Everyone’s comments are so inspiring and your blog was so helpful. I’m at the start of my journey, and lockdown has certainly made wine o’clock harder. However, I’m determined to change my habits and feel better about myself.
It’s great to see you here, working on this Lisa – I hope my mini videos and blogs help you. If you’re looking for some more structured support to quit (or take a break from booze) please do check out my online course: https://thesoberschool.com/course/
Wishing you all the best with your alcohol free journey!
This approach has really worked for me over the last 5 weeks, looking at the whole day not just wine I clock in isolation. I had a full on day today which started with a team meeting at 7.30am and ended with a pretty demanding client at 4pm. I made sure I took my lunch break even though it was a short one away from my laptop and when a wine craving hit on the way home (first bad one in a while) I went straight to the supermarket and bought my favourite tonic and headed home. The craving only lasted half an hour but I was ready for the wine witch! Previously I would have been half a bottle in now easily. Gonna keep working on building in those relaxation moments into my busy days because it WORKS!
Well done for staying on track Jane! Another day in the books 🙂
Thanks for this Kate. I really like the points and especially the emotional side on how I feel. I have learned to keep a more balanced day and control my emotions as I was using wine to celebrate or commiserate at the end of the day. I now have an AF drink or a coffee.
I also love your point on we don’t “Have to Do” I guess learning to be more gently with ourselves.
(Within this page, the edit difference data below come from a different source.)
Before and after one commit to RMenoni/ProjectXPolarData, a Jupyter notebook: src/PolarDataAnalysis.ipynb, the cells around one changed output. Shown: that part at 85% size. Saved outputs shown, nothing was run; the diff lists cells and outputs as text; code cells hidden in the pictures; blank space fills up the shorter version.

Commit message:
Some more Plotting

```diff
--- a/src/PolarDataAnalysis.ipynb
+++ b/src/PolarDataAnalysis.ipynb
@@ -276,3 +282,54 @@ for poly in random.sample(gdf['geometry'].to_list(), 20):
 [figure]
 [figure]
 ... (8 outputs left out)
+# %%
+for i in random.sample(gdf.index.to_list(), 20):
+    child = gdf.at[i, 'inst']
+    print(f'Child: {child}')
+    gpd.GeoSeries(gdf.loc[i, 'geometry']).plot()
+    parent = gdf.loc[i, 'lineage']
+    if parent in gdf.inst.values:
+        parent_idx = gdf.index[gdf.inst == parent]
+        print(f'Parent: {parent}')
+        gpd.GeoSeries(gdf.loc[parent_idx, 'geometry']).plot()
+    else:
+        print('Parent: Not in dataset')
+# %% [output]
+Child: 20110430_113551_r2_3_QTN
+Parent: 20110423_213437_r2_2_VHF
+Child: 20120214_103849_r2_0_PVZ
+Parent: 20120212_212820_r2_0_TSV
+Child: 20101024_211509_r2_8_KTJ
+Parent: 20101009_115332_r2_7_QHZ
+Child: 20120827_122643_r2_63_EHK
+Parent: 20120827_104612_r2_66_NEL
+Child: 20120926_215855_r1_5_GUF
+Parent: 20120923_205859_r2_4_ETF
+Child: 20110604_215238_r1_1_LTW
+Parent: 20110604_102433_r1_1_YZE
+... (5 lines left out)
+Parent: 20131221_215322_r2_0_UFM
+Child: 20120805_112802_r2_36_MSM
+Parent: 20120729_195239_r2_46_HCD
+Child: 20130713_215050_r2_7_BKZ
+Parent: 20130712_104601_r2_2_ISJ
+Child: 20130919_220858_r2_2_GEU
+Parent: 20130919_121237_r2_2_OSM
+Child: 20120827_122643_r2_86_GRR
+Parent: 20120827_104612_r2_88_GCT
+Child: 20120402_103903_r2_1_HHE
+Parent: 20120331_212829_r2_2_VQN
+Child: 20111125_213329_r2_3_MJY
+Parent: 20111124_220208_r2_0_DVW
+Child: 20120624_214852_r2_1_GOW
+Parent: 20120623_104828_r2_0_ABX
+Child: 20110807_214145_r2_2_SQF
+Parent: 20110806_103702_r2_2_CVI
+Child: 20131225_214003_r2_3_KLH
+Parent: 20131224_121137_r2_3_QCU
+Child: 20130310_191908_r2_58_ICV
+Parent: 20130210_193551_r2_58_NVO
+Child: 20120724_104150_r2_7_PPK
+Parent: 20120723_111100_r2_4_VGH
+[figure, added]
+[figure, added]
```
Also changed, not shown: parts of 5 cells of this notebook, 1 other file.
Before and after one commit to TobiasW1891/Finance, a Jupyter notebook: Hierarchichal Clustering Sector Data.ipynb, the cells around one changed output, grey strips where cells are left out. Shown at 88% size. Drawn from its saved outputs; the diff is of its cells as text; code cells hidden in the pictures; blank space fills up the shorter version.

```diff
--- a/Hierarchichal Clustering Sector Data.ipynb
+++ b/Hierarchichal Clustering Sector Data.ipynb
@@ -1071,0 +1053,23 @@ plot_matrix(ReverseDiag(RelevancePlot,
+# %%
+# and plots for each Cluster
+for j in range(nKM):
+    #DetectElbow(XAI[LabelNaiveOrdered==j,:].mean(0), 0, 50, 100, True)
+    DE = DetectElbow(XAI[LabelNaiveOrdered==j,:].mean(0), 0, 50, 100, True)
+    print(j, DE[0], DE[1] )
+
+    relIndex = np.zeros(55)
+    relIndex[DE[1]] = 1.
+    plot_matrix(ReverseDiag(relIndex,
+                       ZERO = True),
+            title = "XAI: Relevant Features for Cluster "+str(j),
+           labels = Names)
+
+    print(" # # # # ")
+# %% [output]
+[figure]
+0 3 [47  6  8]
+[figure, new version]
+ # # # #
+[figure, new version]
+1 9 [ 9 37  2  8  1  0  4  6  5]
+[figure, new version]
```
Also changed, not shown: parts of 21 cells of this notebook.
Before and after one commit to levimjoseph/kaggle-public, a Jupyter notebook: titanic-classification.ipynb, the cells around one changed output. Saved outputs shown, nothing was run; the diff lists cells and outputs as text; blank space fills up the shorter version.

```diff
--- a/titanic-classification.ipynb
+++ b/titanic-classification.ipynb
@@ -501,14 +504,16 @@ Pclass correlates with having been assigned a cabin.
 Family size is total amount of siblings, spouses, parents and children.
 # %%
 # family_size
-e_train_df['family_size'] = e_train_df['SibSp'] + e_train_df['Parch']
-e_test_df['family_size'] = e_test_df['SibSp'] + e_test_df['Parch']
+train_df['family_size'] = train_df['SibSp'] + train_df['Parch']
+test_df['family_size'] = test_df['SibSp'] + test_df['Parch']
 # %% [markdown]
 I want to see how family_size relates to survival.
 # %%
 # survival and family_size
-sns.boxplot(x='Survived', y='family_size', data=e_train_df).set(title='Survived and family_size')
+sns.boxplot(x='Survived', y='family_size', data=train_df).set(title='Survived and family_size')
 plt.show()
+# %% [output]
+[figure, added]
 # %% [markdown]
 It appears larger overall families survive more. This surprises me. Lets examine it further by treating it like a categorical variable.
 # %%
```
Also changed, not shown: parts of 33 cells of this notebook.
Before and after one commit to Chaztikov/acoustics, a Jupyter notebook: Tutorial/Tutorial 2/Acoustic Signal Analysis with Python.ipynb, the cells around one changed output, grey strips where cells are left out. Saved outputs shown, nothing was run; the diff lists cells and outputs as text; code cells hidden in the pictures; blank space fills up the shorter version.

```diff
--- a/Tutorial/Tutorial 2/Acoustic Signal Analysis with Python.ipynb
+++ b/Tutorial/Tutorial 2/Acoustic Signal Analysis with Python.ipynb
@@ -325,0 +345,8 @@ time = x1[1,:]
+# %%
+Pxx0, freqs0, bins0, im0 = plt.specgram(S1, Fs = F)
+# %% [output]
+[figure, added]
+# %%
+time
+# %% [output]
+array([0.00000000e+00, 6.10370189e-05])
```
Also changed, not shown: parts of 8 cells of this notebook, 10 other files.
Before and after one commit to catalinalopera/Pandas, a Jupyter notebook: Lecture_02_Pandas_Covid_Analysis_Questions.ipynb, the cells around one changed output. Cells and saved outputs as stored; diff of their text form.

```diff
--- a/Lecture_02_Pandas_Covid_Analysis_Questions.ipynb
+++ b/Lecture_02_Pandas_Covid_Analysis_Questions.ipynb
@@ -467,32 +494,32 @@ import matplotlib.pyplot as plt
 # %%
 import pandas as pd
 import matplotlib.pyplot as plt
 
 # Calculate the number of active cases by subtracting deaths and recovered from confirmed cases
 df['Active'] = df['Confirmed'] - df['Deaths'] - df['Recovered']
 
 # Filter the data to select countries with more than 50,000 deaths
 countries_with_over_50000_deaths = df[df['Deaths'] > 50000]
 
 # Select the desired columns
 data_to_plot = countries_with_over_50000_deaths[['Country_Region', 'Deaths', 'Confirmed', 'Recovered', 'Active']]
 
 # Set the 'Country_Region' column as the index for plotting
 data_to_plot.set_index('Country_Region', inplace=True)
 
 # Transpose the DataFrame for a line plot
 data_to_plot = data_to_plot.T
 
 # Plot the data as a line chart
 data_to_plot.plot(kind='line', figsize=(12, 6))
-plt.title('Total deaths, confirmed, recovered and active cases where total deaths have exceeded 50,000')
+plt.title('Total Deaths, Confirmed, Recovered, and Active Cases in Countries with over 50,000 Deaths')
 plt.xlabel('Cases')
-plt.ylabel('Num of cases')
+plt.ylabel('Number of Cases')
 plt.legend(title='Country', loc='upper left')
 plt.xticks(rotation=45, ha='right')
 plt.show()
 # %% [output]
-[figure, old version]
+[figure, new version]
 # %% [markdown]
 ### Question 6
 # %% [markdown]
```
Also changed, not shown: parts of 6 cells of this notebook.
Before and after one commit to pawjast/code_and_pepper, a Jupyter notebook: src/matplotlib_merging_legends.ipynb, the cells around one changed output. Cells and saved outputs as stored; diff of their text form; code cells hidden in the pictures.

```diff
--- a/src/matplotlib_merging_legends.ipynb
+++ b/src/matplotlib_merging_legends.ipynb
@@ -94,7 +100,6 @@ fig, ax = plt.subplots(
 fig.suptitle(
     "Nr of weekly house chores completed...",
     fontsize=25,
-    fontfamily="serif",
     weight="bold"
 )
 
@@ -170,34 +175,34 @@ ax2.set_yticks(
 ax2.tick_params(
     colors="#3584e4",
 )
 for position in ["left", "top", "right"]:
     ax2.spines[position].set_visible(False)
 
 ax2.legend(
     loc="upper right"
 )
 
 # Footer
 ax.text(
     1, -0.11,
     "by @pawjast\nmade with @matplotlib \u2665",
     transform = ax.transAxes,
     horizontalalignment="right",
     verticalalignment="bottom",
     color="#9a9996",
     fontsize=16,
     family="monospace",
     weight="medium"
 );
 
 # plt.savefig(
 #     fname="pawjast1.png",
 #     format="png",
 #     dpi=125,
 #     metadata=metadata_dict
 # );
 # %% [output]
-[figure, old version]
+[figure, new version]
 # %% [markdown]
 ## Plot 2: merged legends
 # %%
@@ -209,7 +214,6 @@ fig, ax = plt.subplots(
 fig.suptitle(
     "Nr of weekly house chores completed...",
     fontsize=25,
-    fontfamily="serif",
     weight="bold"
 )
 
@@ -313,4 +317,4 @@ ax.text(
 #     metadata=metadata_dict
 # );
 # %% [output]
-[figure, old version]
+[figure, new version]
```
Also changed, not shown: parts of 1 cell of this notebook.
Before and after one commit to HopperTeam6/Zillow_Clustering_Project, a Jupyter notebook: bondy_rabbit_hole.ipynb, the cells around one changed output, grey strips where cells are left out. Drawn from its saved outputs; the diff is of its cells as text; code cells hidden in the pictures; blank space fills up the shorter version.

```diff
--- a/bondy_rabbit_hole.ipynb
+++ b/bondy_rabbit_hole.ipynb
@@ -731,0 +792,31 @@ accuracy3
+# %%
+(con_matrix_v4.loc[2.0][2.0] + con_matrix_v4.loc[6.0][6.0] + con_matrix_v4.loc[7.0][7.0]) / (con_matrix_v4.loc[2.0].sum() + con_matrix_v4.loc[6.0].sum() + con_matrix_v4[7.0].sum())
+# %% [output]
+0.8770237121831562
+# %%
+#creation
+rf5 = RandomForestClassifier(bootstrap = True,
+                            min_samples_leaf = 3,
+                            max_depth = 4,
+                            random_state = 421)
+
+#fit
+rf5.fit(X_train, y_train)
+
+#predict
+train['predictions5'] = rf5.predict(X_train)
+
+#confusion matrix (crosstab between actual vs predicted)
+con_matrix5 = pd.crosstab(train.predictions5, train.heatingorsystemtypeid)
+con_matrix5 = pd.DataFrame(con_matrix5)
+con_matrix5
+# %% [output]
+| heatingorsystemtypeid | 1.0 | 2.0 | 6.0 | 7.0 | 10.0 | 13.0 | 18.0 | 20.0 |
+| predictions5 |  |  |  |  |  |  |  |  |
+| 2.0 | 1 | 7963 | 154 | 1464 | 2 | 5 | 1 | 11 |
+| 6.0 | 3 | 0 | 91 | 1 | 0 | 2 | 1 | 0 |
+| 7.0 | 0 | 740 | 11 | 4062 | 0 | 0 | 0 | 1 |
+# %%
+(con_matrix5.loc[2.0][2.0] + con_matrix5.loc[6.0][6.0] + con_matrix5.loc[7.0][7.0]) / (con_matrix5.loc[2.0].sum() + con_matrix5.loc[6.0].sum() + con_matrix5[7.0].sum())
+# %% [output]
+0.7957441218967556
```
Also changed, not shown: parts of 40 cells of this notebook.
I don’t want to sound sexist, but I tend to think us females are very hard on ourselves whatever our roles are in life.
We certainly are tough on ourselves sometimes – it’s easy to forget that we do have choices 🙂
I loved watching your video it makes so much sense . I Pour a drink most nights at 5/6 o’clock and really want to break the habit . I’ll try and maybe read for half an hour before tea .
I lost my mum to Covid19 last week and my dad is now in hospital , wine has been my coping mechanism but i really hate waking up with a thick head and know I’m having too much .
I need to reflect on my day and think about myself . Thank you
I’m so sorry to hear about your mum Janet. I know this is a tough time – and I hope you’re taking good care of yourself right now.
This is one of the most difficult tasks I have ever tried to complete. I am not blaming anyone except for myself and not having the endurance nor strength to get through this. First of all I have a husband who likes to drink, (he actually calls himself and functioning alcoholic), which is the truth. He or we run a very successful business and he functions daily to get through it. He is also in a lot of pain (due to arthritis, etc), and this is the way he masks the pain. So I have another step to overcome which is not easy, that if watching my husband drink and I can’t. Not too much fun for me. I just don’t k ow how to get past this one Any help would be appreciated or advice
I’m really glad I came across your blog. I live alone and I drink on the weekends mostly. But I try to tell myself I’m not going to drink and I end up always drinking. And I regret it the next day and I then I’m hard on myself. I have always been hard of myself even before I started Drinking. I deal with anxiety and I’m use to living a life where I am always on the go. I’m trying to get sober without having to go to AA meetings or having that label. I think my next steps are to find a hobby and just not keep alcohol in the house. I need to find away to help kick the “5pm cravings.”
Hi Morgan, if you’re looking for help outside AA meetings, my online course would be a great fit for you. Here’s some more information: https://thesoberschool.com/course/